▶ _Task inputs_
******

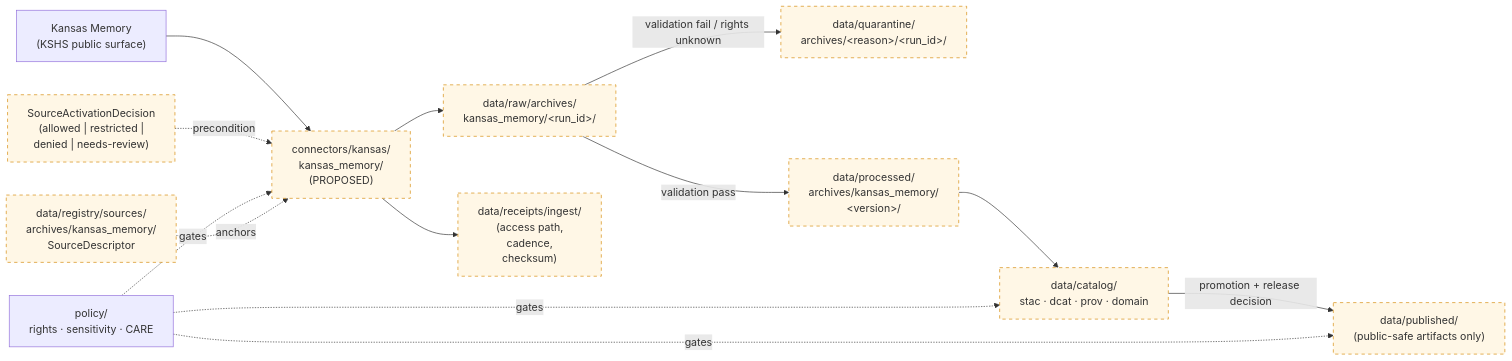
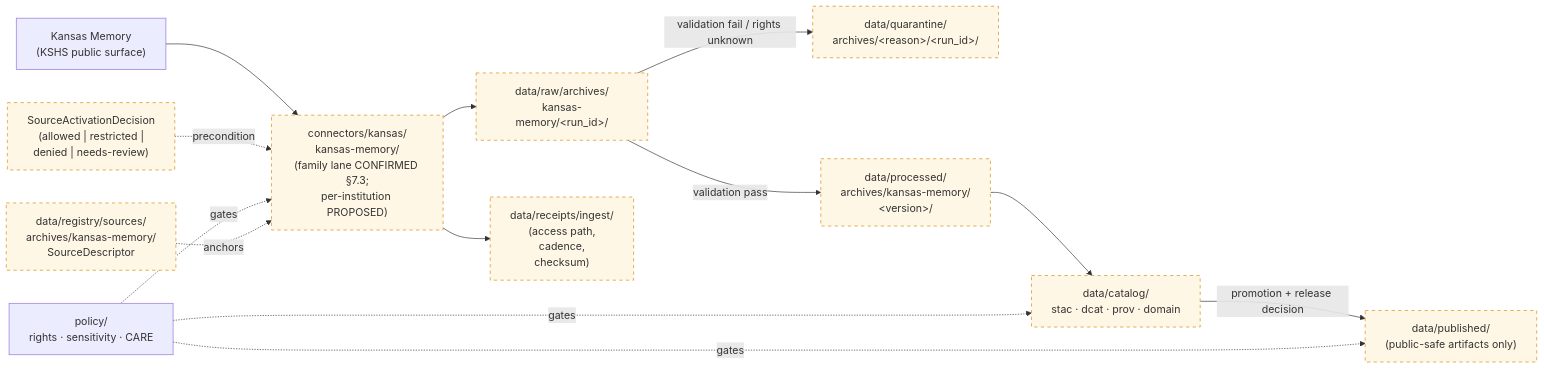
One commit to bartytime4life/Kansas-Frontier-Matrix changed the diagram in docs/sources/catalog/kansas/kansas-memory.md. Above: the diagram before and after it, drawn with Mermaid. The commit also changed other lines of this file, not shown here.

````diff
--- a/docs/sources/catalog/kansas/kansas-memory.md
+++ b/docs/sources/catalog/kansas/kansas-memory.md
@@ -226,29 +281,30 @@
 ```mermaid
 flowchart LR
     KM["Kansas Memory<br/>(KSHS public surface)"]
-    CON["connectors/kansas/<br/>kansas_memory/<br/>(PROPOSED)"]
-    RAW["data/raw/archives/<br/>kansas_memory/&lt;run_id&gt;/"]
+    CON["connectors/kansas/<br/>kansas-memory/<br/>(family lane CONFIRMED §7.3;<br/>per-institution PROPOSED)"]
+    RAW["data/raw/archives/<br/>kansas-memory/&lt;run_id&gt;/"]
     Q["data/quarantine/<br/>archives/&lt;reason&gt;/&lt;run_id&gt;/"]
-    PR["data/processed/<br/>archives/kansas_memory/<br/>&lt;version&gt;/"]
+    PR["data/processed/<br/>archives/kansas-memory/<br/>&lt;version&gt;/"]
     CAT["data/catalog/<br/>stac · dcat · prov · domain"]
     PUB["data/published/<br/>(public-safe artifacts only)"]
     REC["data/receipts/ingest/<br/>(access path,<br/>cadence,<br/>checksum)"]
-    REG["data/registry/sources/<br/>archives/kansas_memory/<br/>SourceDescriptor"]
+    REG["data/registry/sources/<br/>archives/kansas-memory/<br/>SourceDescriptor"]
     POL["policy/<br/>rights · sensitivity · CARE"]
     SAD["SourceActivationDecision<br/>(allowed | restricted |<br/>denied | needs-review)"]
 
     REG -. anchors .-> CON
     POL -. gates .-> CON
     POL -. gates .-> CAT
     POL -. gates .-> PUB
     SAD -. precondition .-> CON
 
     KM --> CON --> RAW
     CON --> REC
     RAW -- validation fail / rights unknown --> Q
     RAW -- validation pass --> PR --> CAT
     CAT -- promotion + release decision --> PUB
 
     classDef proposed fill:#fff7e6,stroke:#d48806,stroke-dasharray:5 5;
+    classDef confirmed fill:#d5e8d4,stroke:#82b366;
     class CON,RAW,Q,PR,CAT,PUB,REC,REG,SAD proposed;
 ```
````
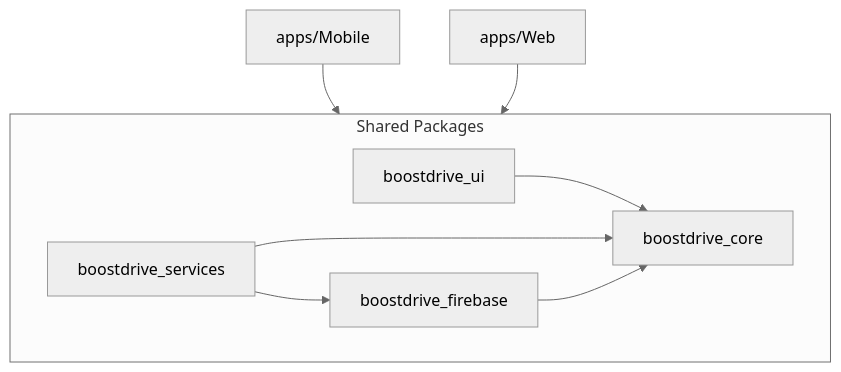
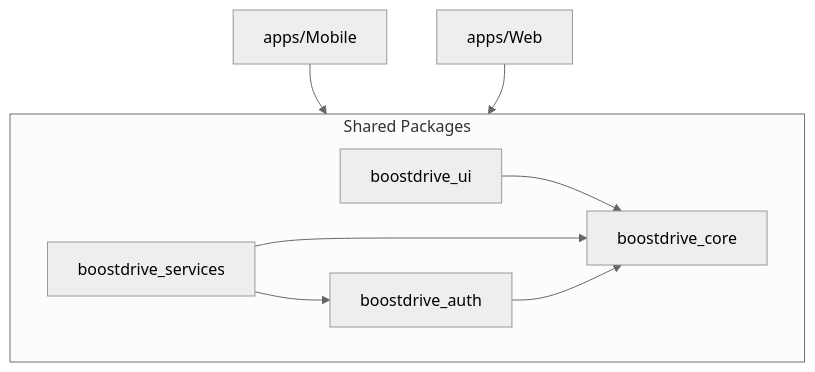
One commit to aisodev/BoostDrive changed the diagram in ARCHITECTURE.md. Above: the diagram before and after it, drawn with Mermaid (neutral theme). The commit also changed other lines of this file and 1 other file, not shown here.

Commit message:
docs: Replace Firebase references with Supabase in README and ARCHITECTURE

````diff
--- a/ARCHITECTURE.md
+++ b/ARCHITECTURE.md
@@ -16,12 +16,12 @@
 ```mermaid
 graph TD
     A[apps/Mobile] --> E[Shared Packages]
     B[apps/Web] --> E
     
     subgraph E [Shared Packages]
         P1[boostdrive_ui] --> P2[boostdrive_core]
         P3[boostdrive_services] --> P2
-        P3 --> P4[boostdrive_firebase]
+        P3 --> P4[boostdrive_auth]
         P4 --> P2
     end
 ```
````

******

▶ _Exercise instructions_
Beginning with the line that contains "subgraph E [Shared Packages]", restate word for word each line through the last one in the data, and write nothing more.

▶ _Exercise output_
     subgraph E [Shared Packages]
         P1[boostdrive_ui] --> P2[boostdrive_core]
         P3[boostdrive_services] --> P2
-        P3 --> P4[boostdrive_firebase]
+        P3 --> P4[boostdrive_auth]
         P4 --> P2
     end
 ```
````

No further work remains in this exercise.